Work instructions:
Where in the records does the word "PersonalInfo" occur? Copy each line in which it does.

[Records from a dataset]
━━━

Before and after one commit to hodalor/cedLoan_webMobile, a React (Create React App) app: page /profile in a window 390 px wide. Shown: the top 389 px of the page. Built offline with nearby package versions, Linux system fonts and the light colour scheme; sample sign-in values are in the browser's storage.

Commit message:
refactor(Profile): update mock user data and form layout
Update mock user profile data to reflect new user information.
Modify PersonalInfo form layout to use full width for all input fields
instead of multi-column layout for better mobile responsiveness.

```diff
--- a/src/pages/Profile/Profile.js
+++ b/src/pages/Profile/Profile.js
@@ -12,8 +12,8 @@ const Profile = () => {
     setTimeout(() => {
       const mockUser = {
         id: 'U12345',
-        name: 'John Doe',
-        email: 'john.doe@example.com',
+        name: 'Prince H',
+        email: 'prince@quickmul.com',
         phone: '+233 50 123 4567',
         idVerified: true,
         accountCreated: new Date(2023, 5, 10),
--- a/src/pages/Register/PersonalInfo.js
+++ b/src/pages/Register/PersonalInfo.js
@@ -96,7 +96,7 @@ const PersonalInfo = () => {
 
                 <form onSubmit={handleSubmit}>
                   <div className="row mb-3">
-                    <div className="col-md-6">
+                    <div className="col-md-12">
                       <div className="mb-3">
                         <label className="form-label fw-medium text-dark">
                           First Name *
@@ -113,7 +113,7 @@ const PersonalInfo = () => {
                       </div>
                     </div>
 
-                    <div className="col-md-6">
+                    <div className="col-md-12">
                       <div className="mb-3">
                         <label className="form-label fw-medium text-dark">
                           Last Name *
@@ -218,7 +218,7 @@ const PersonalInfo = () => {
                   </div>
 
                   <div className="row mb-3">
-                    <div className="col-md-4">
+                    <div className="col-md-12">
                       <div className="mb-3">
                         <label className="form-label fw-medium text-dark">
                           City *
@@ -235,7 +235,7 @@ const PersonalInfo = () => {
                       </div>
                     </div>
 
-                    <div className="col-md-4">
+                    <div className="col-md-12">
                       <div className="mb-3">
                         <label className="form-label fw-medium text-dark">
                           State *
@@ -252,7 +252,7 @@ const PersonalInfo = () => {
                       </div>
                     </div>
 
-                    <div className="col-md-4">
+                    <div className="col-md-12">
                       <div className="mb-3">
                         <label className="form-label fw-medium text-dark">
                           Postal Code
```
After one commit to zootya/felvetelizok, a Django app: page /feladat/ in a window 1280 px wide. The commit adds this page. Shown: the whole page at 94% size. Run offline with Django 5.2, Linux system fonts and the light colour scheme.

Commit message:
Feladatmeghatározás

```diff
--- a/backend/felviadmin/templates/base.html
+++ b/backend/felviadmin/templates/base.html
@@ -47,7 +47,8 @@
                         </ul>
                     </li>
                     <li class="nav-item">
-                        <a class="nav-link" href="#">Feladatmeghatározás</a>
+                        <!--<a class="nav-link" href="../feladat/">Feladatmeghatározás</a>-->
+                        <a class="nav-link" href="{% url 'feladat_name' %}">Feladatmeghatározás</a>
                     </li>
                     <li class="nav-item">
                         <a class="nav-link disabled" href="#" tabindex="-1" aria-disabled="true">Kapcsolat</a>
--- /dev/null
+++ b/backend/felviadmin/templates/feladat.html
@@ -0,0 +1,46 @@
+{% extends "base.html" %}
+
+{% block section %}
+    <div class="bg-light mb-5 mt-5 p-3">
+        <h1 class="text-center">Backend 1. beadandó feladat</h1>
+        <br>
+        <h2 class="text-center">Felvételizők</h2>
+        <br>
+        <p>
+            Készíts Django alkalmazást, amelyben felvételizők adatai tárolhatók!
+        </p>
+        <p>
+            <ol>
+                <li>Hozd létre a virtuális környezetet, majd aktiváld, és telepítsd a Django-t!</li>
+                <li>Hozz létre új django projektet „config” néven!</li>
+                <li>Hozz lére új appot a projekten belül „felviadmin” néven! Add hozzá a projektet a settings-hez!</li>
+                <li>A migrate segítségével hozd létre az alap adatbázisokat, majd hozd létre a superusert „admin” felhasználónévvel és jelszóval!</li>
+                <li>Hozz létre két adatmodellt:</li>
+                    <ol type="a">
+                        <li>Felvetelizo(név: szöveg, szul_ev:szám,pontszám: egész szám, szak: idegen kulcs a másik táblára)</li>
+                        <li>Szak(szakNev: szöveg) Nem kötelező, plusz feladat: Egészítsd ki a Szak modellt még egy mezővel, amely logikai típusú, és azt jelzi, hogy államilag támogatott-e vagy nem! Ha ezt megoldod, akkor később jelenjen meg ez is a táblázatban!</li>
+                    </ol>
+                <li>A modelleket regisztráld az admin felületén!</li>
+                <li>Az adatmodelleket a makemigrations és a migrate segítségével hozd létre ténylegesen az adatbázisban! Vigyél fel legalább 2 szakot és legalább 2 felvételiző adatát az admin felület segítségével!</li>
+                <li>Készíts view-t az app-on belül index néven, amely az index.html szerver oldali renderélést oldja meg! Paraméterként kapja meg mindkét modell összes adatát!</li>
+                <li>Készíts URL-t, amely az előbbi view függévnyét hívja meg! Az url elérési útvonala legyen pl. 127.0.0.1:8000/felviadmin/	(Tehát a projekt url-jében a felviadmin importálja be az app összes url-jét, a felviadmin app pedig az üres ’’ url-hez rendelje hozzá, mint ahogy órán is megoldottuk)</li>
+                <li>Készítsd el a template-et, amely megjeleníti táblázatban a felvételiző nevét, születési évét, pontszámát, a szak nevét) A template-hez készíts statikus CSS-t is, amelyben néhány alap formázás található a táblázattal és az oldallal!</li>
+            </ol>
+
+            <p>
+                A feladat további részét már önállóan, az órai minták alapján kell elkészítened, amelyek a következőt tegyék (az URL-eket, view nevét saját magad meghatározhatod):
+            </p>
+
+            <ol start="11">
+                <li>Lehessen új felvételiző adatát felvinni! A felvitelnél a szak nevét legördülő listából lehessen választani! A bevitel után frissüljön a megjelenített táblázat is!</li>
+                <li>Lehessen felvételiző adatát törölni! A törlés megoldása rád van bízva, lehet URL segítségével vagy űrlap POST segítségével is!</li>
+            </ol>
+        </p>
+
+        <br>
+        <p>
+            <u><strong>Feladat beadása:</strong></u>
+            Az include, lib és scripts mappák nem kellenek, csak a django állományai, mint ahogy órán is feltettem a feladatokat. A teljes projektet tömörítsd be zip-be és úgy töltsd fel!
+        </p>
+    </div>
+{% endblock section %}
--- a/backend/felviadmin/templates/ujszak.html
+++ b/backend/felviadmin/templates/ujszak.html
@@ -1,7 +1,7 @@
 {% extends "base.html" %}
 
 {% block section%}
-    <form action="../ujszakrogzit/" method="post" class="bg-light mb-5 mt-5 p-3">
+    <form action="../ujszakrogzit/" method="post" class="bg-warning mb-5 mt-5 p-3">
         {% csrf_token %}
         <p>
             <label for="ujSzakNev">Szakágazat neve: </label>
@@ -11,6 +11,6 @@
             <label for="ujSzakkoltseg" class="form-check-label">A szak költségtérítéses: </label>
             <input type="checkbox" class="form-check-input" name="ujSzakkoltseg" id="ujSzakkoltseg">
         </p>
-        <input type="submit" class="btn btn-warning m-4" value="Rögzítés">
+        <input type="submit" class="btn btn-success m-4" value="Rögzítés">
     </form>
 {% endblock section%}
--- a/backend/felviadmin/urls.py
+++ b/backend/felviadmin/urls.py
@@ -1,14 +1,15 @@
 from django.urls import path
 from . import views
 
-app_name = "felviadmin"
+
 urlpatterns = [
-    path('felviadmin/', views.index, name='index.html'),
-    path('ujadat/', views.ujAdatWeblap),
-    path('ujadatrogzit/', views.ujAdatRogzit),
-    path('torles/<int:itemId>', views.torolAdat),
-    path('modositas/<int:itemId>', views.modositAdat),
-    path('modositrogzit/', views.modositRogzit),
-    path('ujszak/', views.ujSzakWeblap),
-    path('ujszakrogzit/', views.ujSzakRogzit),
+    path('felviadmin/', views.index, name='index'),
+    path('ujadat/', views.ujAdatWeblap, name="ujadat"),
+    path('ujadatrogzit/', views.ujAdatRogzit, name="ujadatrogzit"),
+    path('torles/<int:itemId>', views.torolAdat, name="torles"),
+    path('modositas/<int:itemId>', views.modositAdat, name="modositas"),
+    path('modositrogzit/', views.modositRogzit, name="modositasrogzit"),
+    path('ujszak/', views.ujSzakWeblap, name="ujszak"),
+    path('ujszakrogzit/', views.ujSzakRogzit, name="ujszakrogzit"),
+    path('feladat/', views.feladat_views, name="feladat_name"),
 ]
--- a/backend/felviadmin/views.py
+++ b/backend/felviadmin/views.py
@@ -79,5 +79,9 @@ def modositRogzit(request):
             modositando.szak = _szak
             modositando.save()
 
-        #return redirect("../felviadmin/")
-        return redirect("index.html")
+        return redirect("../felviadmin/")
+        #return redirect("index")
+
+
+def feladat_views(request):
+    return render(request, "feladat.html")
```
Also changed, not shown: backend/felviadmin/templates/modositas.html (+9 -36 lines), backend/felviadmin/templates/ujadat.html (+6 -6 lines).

━━━

Task response:
Modify PersonalInfo form layout to use full width for all input fields
--- a/src/pages/Register/PersonalInfo.js
+++ b/src/pages/Register/PersonalInfo.js
@@ -96,7 +96,7 @@ const PersonalInfo = () => {
@@ -113,7 +113,7 @@ const PersonalInfo = () => {
@@ -218,7 +218,7 @@ const PersonalInfo = () => {
@@ -235,7 +235,7 @@ const PersonalInfo = () => {
@@ -252,7 +252,7 @@ const PersonalInfo = () => {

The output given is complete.